 After outlining the defining characteristics of generation Y, Fernandes then focused on what they tend to believe in.  With extensive hours of research devoted towards studying Millennials this is what he found:

1.      Millennials have an extraordinary potential to make a positive difference.

2.      Millennials believe making a difference is a choice.

3.      Millennials believe value based leadership will positively impact the lives of those around them.

In addressing the interns Fernandes states “you are extraordinary but you need to make the choice to be that.  The better you understand yourself the more apt you are to make that choice to make a difference.”

Fernandes also stressed how important it is to grow “straight and beautiful” within your career.  Straight and beautiful is a line of thought where an individual is consciously intolerant of negative thoughts, words, or actions either from themselves or from others.  Negativity is what causes a person to “tilt”.  In order to be a great leader or a valued employee you need to learn how to grow straight and beautiful in your work life and even your personal life.  

A helpful list of action words are listed below to encourage straight and beautiful growth:

Aware- know who you are

Align- draw strength from core values

Understand- how others feel

Adapt-modify your behavior

Act- do the right thing

Again, Fernandes’ presentation focused on figuring out your personal values and picking a career based on a company’s ability to match or exceed them.  However, one of the questions that was asked by one of the interns was what if a person can’t afford to wait for a company to meet their values and has to take whatever job is offered to them in order to pay the bills.  Fernandes acknowledged this possibility and understands that, especially in this economy, people are lucky to even have a job offer.  He stressed the importance of adaptability.  He states “Adaptability is a good thing just don’t sell your soul.  Don’t tilt too much.” 

Near the end of the presentation Fernandes handed out bracelets that had “igniting human potential” engraved on them.  Before the interns could put them on Mark instructed them to think of one thing that they want to do different, one thing that they want to change about how they handle situations, one thing that will make them a better leader.  Once they had their one thing they were then allowed to slip on the bracelet.  This exercise was meant to demonstrate that in order to ignite your human potential and become a great leader or employee, a person may need to change some of the negative behavior that is causing them to tilt. 

As the YRichmond crew headed out the door, Fernandes hopes the bracelets will serve as a reminder to the interns to grow straight and beautiful in their careers and to challenge past traditions in order to create a workforce full of value based leaders.

This guy was one of the scavenger hunt clue items for the #YRichmond Amazing Race event!
rvanews:

farrarsays:

Anyone know what this little #rva gem is? #bestfindoftheday (Taken with Instagram)

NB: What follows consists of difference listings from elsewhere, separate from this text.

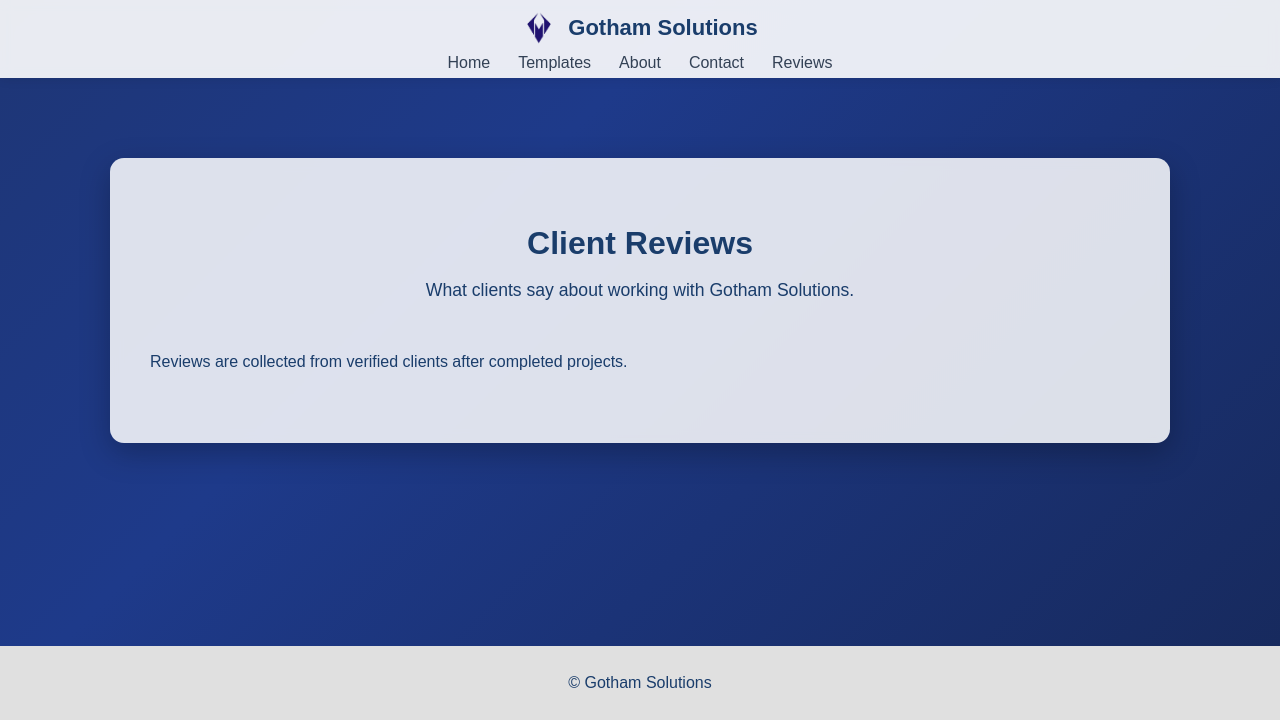
Repository: kmm569/gothamsolutions
Page: reviews/index.html
An editor plug-in stored every save of this project. The page is shown before and after the next save, followed by the edit.
The browser window is 1280 px wide. The pictures show the whole page.
The page's requests for data from a server got no answer.

Above is the page before, as saved 2026-03-13 13:29:11.

After the next save:
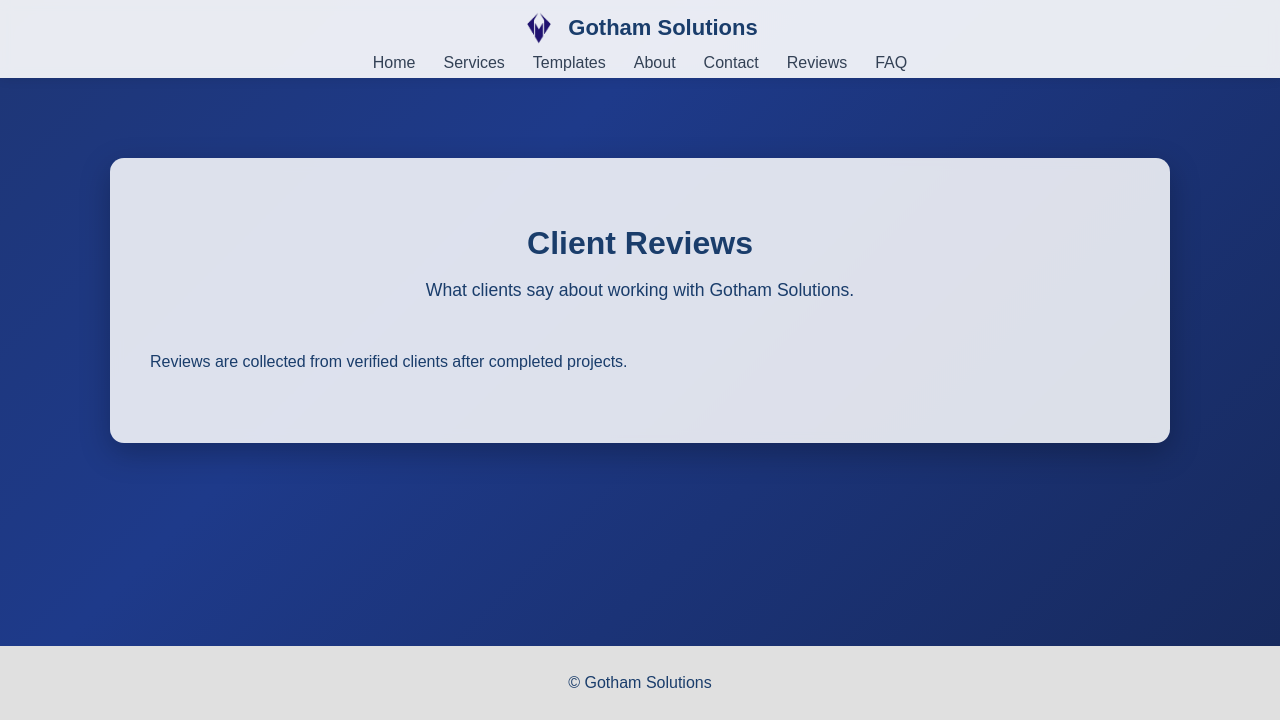
Saved 9 s later.
--- a/reviews/index.html
+++ b/reviews/index.html
@@ -31,7 +31,7 @@
 			<div class="logo-container">
 				<img
 					href="/"
-					src="../LogoSolo.png"
+					src="LogoSolo.png"
 					alt="Gotham Solutions Logo"
 					class="logo"
 				/>
@@ -41,10 +41,12 @@
 			<nav>
 				<ul>
 					<li><a href="/" class="nav-link">Home</a></li>
+					<li><a href="/services/" class="nav-link">Services</a></li>
 					<li><a href="/templates/" class="nav-link">Templates</a></li>
 					<li><a href="/about/" class="nav-link">About</a></li>
 					<li><a href="/contact/" class="nav-link">Contact</a></li>
 					<li><a href="/reviews/" class="nav-link">Reviews</a></li>
+					<li><a href="/faq/" class="nav-link">FAQ</a></li>
 				</ul>
 			</nav>
 		</header>
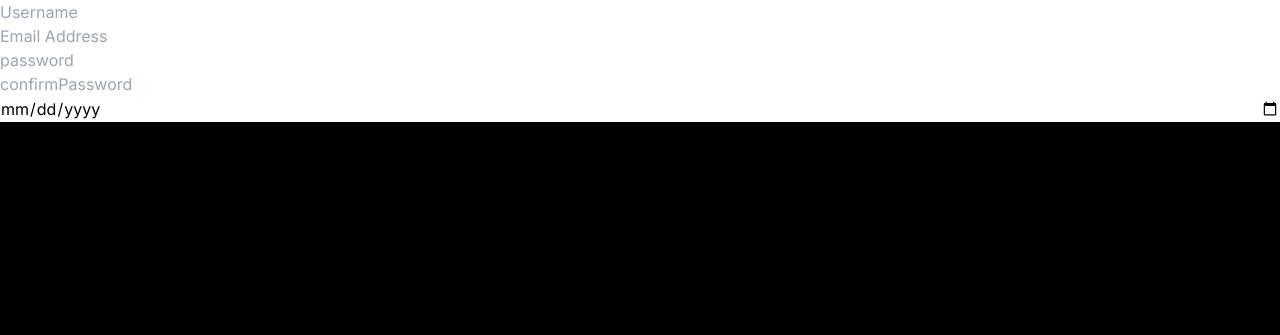
Repository: uh-sman/tiktok-card
Page: /
An editor plug-in stored every save of this project. The page is shown before and after the next save, followed by the edit.
The browser window is 1280 px wide. The pictures show the whole page.
The project was rebuilt for these pictures with package versions that can differ from the ones it lists, and the page was loaded fresh each time. The framework's server and built-in components were replaced by stand-ins that run in the browser. Also part of the build but not shown: next.config.js.

Above is the page before, as saved 2023-12-19 11:59:10.

### app/page.tsx
'use client'
import Input from "./components/Input";
import { FieldValues, SubmitHandler, useForm } from "react-hook-form";
export default function Home() {
  // const { register, handleSubmit, reset } = useForm<FieldValues>({
  //   defaultValues: {
  //     Username: "",
  //     email: '',
  //     password: '',
  //     confirmPassword: '',
  //     DateOfBirth: '',
  //     Bio: '',
  //     gender: '',
  //     termsAndConditions: ''
  //   }
  // })

  // const onSubmit: SubmitHandler<FieldValues> = () => {

  // }

  return (
    <div className="bg-black h-screen w-screen">
      {/* <div className="flex justify-center"> */}
      <div className="flex justify-center  w-full flex-col">
        <form className="flex flex-col" onSubmit={()=> {}}>
          <Input
            className=""
            id="Username"
            placeholder="Username"
            type="text"
            onChange={() => {}}
          />
          <Input
            className=""
            id="email"
            placeholder="Email Address"
            type="email"
            onChange={() => {}}
          />
          <Input
            className=""
            id="password"
            placeholder="password"
            type="password"
            onChange={() => {}}
          />
          <Input
            className=""
            id="confirmPassword"
            placeholder="confirmPassword"
            type="email"
            onChange={() => {}}
          />
          <Input
            className=""
            id="DOB"
            placeholder="Date of Birth"
            type="date"
            onChange={() => {}}
          />
          <button>Submit</button>
        </form>

      </div>
      {/* </div> */}
    </div>
  );
}



{/* <form class="max-w-sm mx-auto">
  <div class="mb-5">
    <label for="email" class="block mb-2 text-sm font-medium text-gray-900 dark:text-white">Your email</label>
    <input type="email" id="email" class="bg-gray-50 border border-gray-300 text-gray-900 text-sm rounded-lg focus:ring-blue-500 focus:border-blue-500 block w-full p-2.5 dark:bg-gray-700 dark:border-gray-600 dark:placeholder-gray-400 dark:text-white dark:focus:ring-blue-500 dark:focus:border-blue-500" placeholder="name@flowbite.com" required>
  </div>
  <div class="mb-5">
    <label for="password" class="block mb-2 text-sm font-medium text-gray-900 dark:text-white">Your password</label>
    <input type="password" id="password" class="bg-gray-50 border border-gray-300 text-gray-900 text-sm rounded-lg focus:ring-blue-500 focus:border-blue-500 block w-full p-2.5 dark:bg-gray-700 dark:border-gray-600 dark:placeholder-gray-400 dark:text-white dark:focus:ring-blue-500 dark:focus:border-blue-500" required>
  </div>
  <div class="flex items-start mb-5">
    <div class="flex items-center h-5">
      <input id="remember" type="checkbox" value="" class="w-4 h-4 border border-gray-300 rounded bg-gray-50 focus:ring-3 focus:ring-blue-300 dark:bg-gray-700 dark:border-gray-600 dark:focus:ring-blue-600 dark:ring-offset-gray-800 dark:focus:ring-offset-gray-800" required>
    </div>
    <label for="remember" class="ms-2 text-sm font-medium text-gray-900 dark:text-gray-300">Remember me</label>
  </div>
  <button type="submit" class="text-white bg-blue-700 hover:bg-blue-800 focus:ring-4 focus:outline-none focus:ring-blue-300 font-medium rounded-lg text-sm w-full sm:w-auto px-5 py-2.5 text-center dark:bg-blue-600 dark:hover:bg-blue-700 dark:focus:ring-blue-800">Submit</button>
</form> */}

### app/components/Input.tsx

type InputType = "text" | "password" | "file" | "email" | 'date'

interface InputProps {
    id: string;
    className: string;
    placeholder: string;
    type: InputType;
    onChange: (value: string, file?: File ) => void;
}

const Input: React.FC<InputProps> = ({
    id,
    className,
    placeholder,
    type,
    onChange
}) => {
    const handleChange = (event: React.ChangeEvent<HTMLInputElement>) => {
        const { value, files } = event.target;
        if (type === 'file' && files) {
            onChange(value, files[0]);
        } else {
            onChange(value);
        }
    };

    return (
        <input
            id={id}
            className=''
            placeholder={placeholder}
            type={type}
            onChange={handleChange}
        />
    );
};


export default Input;

Loaded but not shown: app/layout.tsx (common file); app/globals.css (common file); tailwind.config.ts (common file)

After the next save:
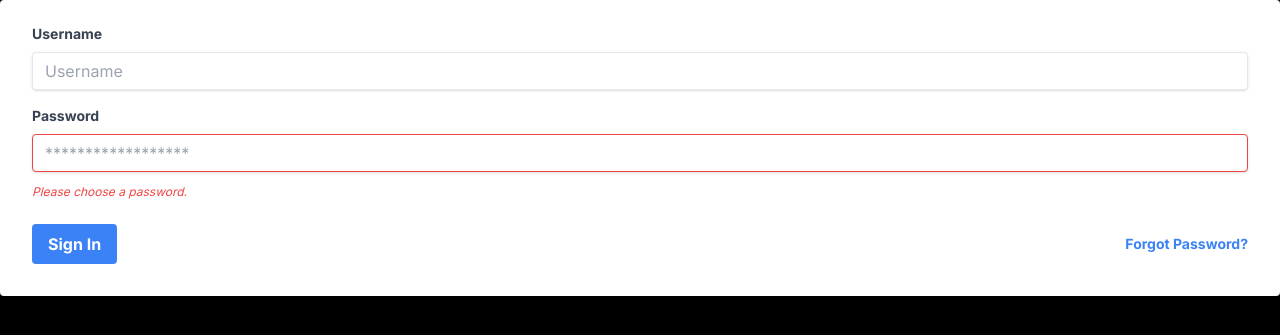
Saved 2 min 56 s later.
--- a/app/page.tsx
+++ b/app/page.tsx
@@ -23,44 +23,29 @@ export default function Home() {
     <div className="bg-black h-screen w-screen">
       {/* <div className="flex justify-center"> */}
       <div className="flex justify-center  w-full flex-col">
-        <form className="flex flex-col" onSubmit={()=> {}}>
-          <Input
-            className=""
-            id="Username"
-            placeholder="Username"
-            type="text"
-            onChange={() => {}}
-          />
-          <Input
-            className=""
-            id="email"
-            placeholder="Email Address"
-            type="email"
-            onChange={() => {}}
-          />
-          <Input
-            className=""
-            id="password"
-            placeholder="password"
-            type="password"
-            onChange={() => {}}
-          />
-          <Input
-            className=""
-            id="confirmPassword"
-            placeholder="confirmPassword"
-            type="email"
-            onChange={() => {}}
-          />
-          <Input
-            className=""
-            id="DOB"
-            placeholder="Date of Birth"
-            type="date"
-            onChange={() => {}}
-          />
-          <button>Submit</button>
-        </form>
+      <form className="bg-white shadow-md rounded px-8 pt-6 pb-8 mb-4">
+    <div className="mb-4">
+      <label className="block text-gray-700 text-sm font-bold mb-2" htmlFor="username">
+        Username
+      </label>
+      <input className="shadow appearance-none border rounded w-full py-2 px-3 text-gray-700 leading-tight focus:outline-none focus:shadow-outline" id="username" type="text" placeholder="Username" />
+    </div>
+    <div className="mb-6">
+      <label className="block text-gray-700 text-sm font-bold mb-2" htmlFor="password">
+        Password
+      </label>
+      <input className="shadow appearance-none border border-red-500 rounded w-full py-2 px-3 text-gray-700 mb-3 leading-tight focus:outline-none focus:shadow-outline" id="password" type="password" placeholder="******************" />
+      <p className="text-red-500 text-xs italic">Please choose a password.</p>
+    </div>
+    <div className="flex items-center justify-between">
+      <button className="bg-blue-500 hover:bg-blue-700 text-white font-bold py-2 px-4 rounded focus:outline-none focus:shadow-outline" type="button">
+        Sign In
+      </button>
+      <a className="inline-block align-baseline font-bold text-sm text-blue-500 hover:text-blue-800" href="#">
+        Forgot Password?
+      </a>
+    </div>
+  </form>
 
       </div>
       {/* </div> */}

This guy used to be attached to the Diamond…before he moved.

This guy was one of the scavenger hunt clue items for the #YRichmond Amazing Race event!

rvanews:

farrarsays:

Anyone know what this little #rva gem is? #bestfindoftheday (Taken with Instagram)

This guy used to be attached to the Diamond…before he moved.

rvanews:

Some of the nation’s most renowned chefs will be in town this Saturday to kick off Broad Appétit by taking part in OFF Broad Appétit. These culinary stars will craft special meals, while local beer, spirits, and farmers will be on hand for a smörgåsbord of local fare.
More HERE

rvanews:

Some of the nation’s most renowned chefs will be in town this Saturday to kick off Broad Appétit by taking part in OFF Broad Appétit. These culinary stars will craft special meals, while local beer, spirits, and farmers will be on hand for a smörgåsbord of local fare.

More HERE